23 December 2011


Here in Chorley, the supermarkets will be closed on Christmas Day. Yes, you've heard it right. Closed. All day.

As I write, the news appears to have spread far and wide. People are sitting in cars waiting to join the queue to crawl around the car park looking for a space.

Shelves are being emptied faster than pimply youths can fill them up. Items of dubious quality and doubtful value are being snapped up, thrown into trolleys and buried beneath shiny things from the seasonal goods aisle.

You are getting a first hand account from a man only recently returned from his own foray. The harassed checkout clerk told me it is Mad Friday, the busiest shopping day of the year. Tomorrow may, however, be worse. And I have to return.

Despite buying most of what was on my list, it turns out that this document was by no means exhaustive and lacked certain essential items which are needed for Christmas Dinner. I'm talking vegetables here. I also need two cat presents and a box of cereals. Ah well, I'll make an early start tomorrow.

All this buying leads me to contemplate the whole Christmas process. All the excitement and expense, all the effort and anticipation followed by anxiety and disappointment.

Everyone has to be happy at Christmas, even if they don't feel happy, they have to pretend in case they spoil everyone else's joy.

Everyone has to be grateful for each inappropriate gift and smile through the sadness of money ill-spent.

I have spent many Christmases in fear of unhappiness and discord. I have felt responsibility for the wellbeing of everyone around me. Not concern, not compassion but responsibility. As if I can somehow make everyone else's Christmas a happy one.

This Christmas, I am content. I have bought some interesting presents that will make my family smile. I have, as usual, sent very few Christmas cards yet continue to receive many.

Christmas is looking good from here, even if there may be no vegetables for dinner. As long as we have crackers and pigs in blankets, it will be glorious.

Happy Christmas, everyone. Or not, if you prefer.

7 December 2011

Making the Best of Things

I feed the cats twice every day. Two pouches of wet food and a handful of dry.

Most days, I open the cupboard in the utility room, take out two pouches, tear them open and plop them in the bowls. Not a lot of trouble and I am rewarded with two appreciative cats munching happily.

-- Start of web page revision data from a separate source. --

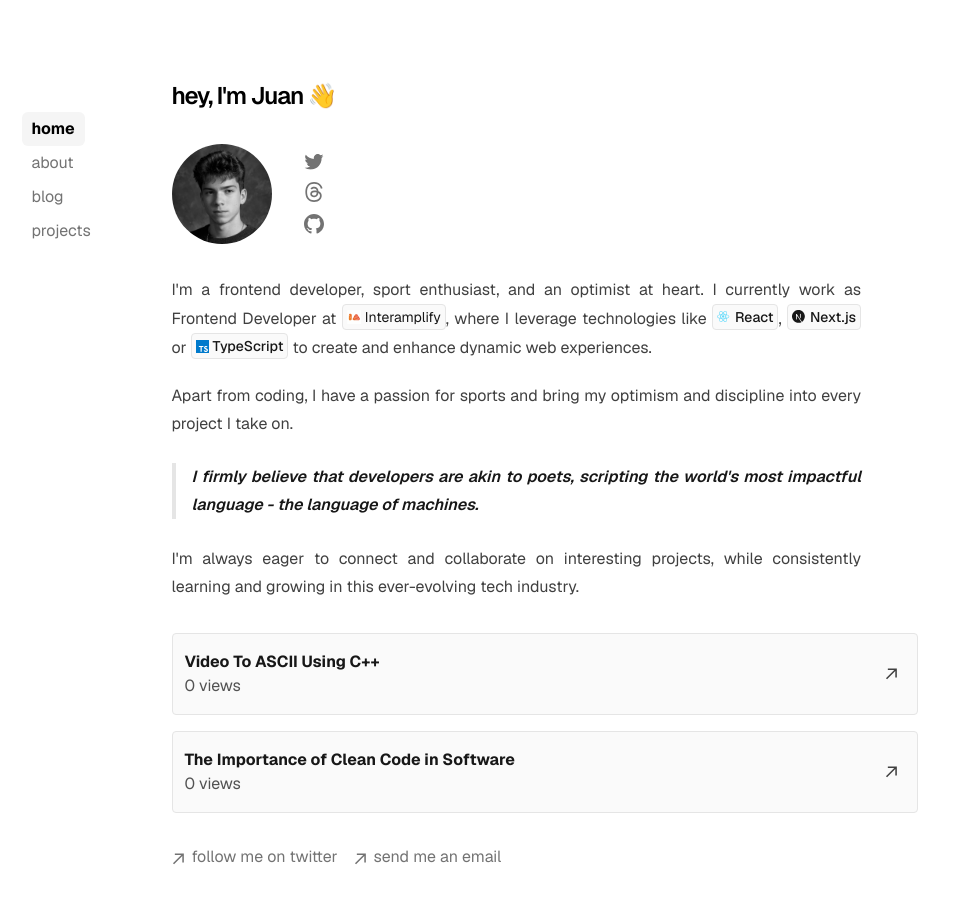
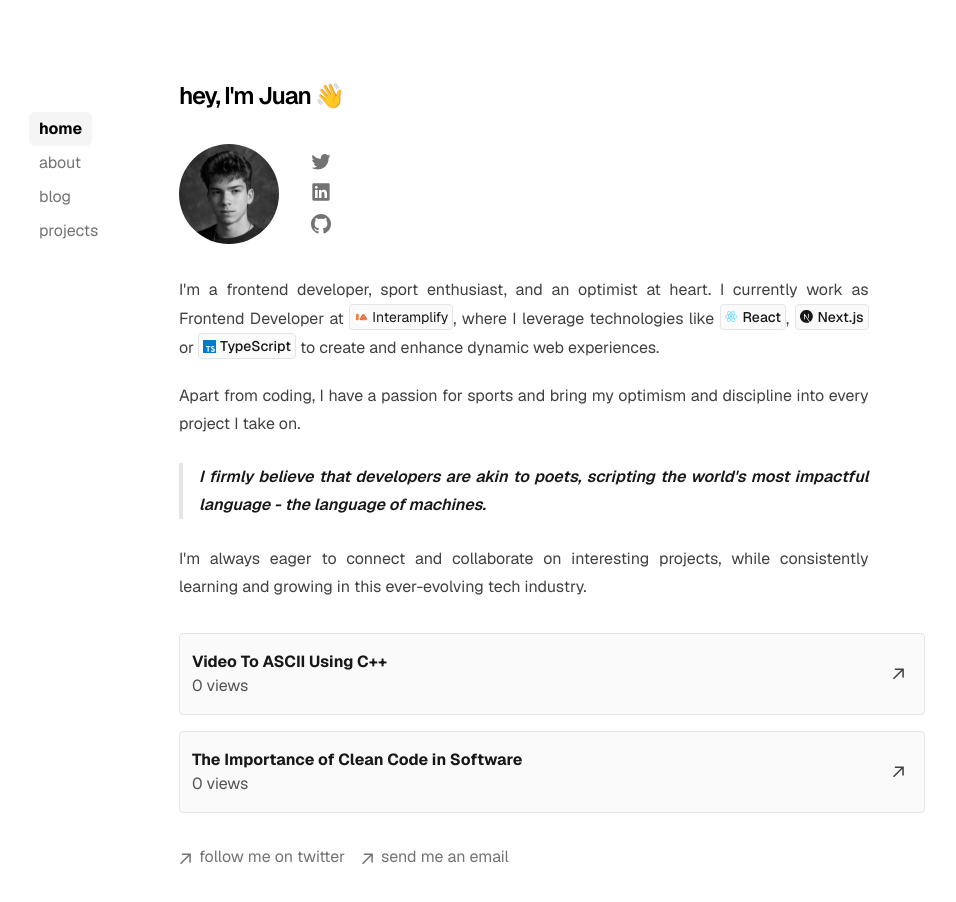
Before and after one commit to jmartinn/portfolio, a Next.js app: page / in a window 1280 px wide. Shown: the top 902 px of the page, without its empty margins (163-1119 px from the left). Built offline with nearby package versions, Linux system fonts and the light colour scheme; no server answers; the database is empty; what kysely-planetscale would draw is missing.

Commit message:
fixed bugs

```diff
--- a/app/blog/[slug]/page.tsx
+++ b/app/blog/[slug]/page.tsx
@@ -1,13 +1,16 @@
 import type { Metadata } from "next";
+
+import { notFound } from "next/navigation";
+import { Mdx } from "app/components/mdx";
+import { allBlogs } from "contentlayer/generated";
 
 import Balancer from "react-wrap-balancer";
 import ViewCounter from "../view-counter";
 
 import { getViewsCount } from "lib/metrics";
-import { notFound } from "next/navigation";
-import { allBlogs } from "contentlayer/generated";
 import { Suspense } from "react";
-import { Mdx } from "app/components/mdx";
+
+export const dynamic = "force-static";
 
 export async function generateMetadata({
   params,
@@ -81,7 +84,7 @@ function formatDate(date: string) {
   return `${fullDate} (${formattedDate})`;
 }
 
-export default async function Blog({ params }) {
+export default function Blog({ params }) {
   const post = allBlogs.find((post) => post.slug === params.slug);
 
   if (!post) {
@@ -97,14 +100,14 @@ export default async function Blog({ params }) {
           __html: JSON.stringify(post.structuredData),
         }}
       ></script>
-      <h1 className="font-bold text-4xl tracking-tighter max-w-[650px]">
+      <h1 className="font-semibold text-2xl tracking-tighter max-w-[650px]">
         <Balancer>{post.title}</Balancer>
       </h1>
       <div className="flex justify-between items-center mt-2 mb-8 text-sm max-w-[650px]">
         <p className="text-sm text-neutral-600 dark:text-neutral-400">
           {formatDate(post.publishedAt)}
         </p>
-        <Suspense>
+        <Suspense fallback={<p className="h-5" />}>
           <Views slug={post.slug} />
         </Suspense>
       </div>
@@ -120,5 +123,6 @@ async function Views({ slug }: { slug: string }) {
   } catch (error) {
     console.error(error);
   }
+
   return <ViewCounter allViews={views} slug={slug} trackView />;
 }
--- a/app/components/icons.tsx
+++ b/app/components/icons.tsx
@@ -1,3 +1,23 @@
+export function LinkedInIcon() {
+  return (
+    <svg
+      aria-label="LinkedIn"
+      viewBox="0 0 15 15"
+      xmlns="http://www.w3.org/2000/svg"
+      fill="none"
+      width="20"
+      height="20"
+    >
+      <path
+        d="M2 1C1.44772 1 1 1.44772 1 2V13C1 13.5523 1.44772 14 2 14H13C13.5523 14 14 13.5523 14 13V2C14 1.44772 13.5523 1 13 1H2ZM3.05 6H4.95V12H3.05V6ZM5.075 4.005C5.075 4.59871 4.59371 5.08 4 5.08C3.4063 5.08 2.925 4.59871 2.925 4.005C2.925 3.41129 3.4063 2.93 4 2.93C4.59371 2.93 5.075 3.41129 5.075 4.005ZM12 8.35713C12 6.55208 10.8334 5.85033 9.67449 5.85033C9.29502 5.83163 8.91721 5.91119 8.57874 6.08107C8.32172 6.21007 8.05265 6.50523 7.84516 7.01853H7.79179V6.00044H6V12.0047H7.90616V8.8112C7.8786 8.48413 7.98327 8.06142 8.19741 7.80987C8.41156 7.55832 8.71789 7.49825 8.95015 7.46774H9.02258C9.62874 7.46774 10.0786 7.84301 10.0786 8.78868V12.0047H11.9847L12 8.35713Z"
+        fill="currentColor"
+        fillRule="evenodd"
+        clipRule="evenodd"
+      ></path>
+    </svg>
+  );
+}
+
 export function TwitterIcon() {
   return (
     <svg
--- a/app/globals.css
+++ b/app/globals.css
@@ -9,7 +9,7 @@
 
 html {
   min-width: 360px;
-  scrollbar-gutter: stable;
+  scrollbar-gutter: auto;
 }
 
 .prose .anchor {
--- a/app/page.tsx
+++ b/app/page.tsx
@@ -2,10 +2,10 @@ import Image from "next/image";
 import {
   ArrowIcon,
   GitHubIcon,
-  ThreadsIcon,
+  LinkedInIcon,
   TwitterIcon,
 } from "./components/icons";
-import { name, about, bio, avatar } from "lib/info";
+import { bio, avatar } from "lib/info";
 import { Suspense } from "react";
 import { BlogLink } from "./components/blog-link";
 
@@ -17,7 +17,7 @@ export default function Page() {
       </h1>
       <div className="flex items-center justify-start my-8 space-x-6 md:space-x-8">
         <Image
-          alt={name}
+          alt="Juan Pedro Martin"
           className="rounded-full grayscale"
           src={avatar}
           placeholder="blur"
@@ -37,9 +37,9 @@ export default function Page() {
             className="flex items-center gap-2 dark:hover:text-neutral-200"
             rel="noopener noreferrer"
             target="_blank"
-            href="https://threads.net/@juampe_m"
+            href="https://www.linkedin.com/in/juampemartin/"
           >
-            <ThreadsIcon />
+            <LinkedInIcon />
           </a>
           <a
             rel="noopener noreferrer"
--- a/next.config.js
+++ b/next.config.js
@@ -18,7 +18,6 @@ const nextConfig = {
       },
     ];
   },
-  compress: true,
 };
 
 // https://nextjs.org/docs/advanced-features/security-headers
```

Yesterday was different. It was like I was treading through treacle all day, the more effort I made, the less progress. The simple process of cat feeding became a major chore. When I opened the cupboard door, I knocked over a bucket containing various household cleaners in squirty bottles. This particular bucket is used to carry the cleaning fluids and cloths from one bathroom to another and is a handy piece of kit to have around. Unfortunately its proximity to the cupboard containing the cat food meant that I either had to take the trouble to move it or allow the door to shove it aside. The latter choice proved to be the wrong one.

At this point let me point out that the difference between moving a bucket and knocking it over is the difference between a good day and a bad day. A happy day and a miserable day. An day full of positive energy and a day of listlessness.

The way I approached the bucket was the way I was approaching life.

When the contents of the bucket spread over the floor, I also knocked the box of cat food off the shelf. In trying unsuccessfully to prevent its fall, I grabbed at the foil packages, cutting my finger. I stood for a moment amongst 48 packs of food and several bottles of cleanser and bleach, then decided that my finger was dripping blood which would also need cleaning up unless I attended to the wound first.

I found a box of plasters, applied one to my poorly finger and apologised to the cats for the delay. Carefully, I gathered up all the food than fed the little angels. A pungent smell led me to the discovery that the top had detached from one of the bottles of cleaner, allowing its contents to leak over the utility room floor. The stuff was called Lime Lite, a particularly powerful little blighter which I use to get the most stubborn deposits off the sides of the shower. The scale of the spill was reasonably small, a few sheets of kitchen towel were all that was needed. All I had to do was to go upstairs, pull down the loft ladder, ascend, fish about a bit then descend clutching a fresh supply of kitchen towels. I then cleaned up the spill. When I went to throw away the soaked tissue in the kitchen bin, it was so full they wouldn't fit. With great difficulty, for the bin had been subject to several days of intense pressure every time an additional item had been added, I managed to extract the bin liner and carry it out to the wheelie bin. There were no bin liners left under the sink, I had to go out to the garage for a fresh supply, pop one in the bin and dispose of the tissues.

Feeding the cats was a microcosm of my whole day. Nothing was easy. If a thing could go wrong, it seemed to. Even my chickens were misbehaving, invading the conservatory when I have told them time and again not to come in the house. I got one egg, that's all, only one egg from four chickens.

Today, I also got one egg. Yippee, one beautiful egg just for me.

The hot water stopped working. I bathed using a kettle of hot water and the bucket. It was like being in India again, joyful.
The wind and rain snarled at me all day, I rejoiced at the warmth in my office.

I can't help having good days and not so good days. It's not what happens, it's how I'm feeling. If I had the choice I'd choose happy, but I don't always give myself the choice.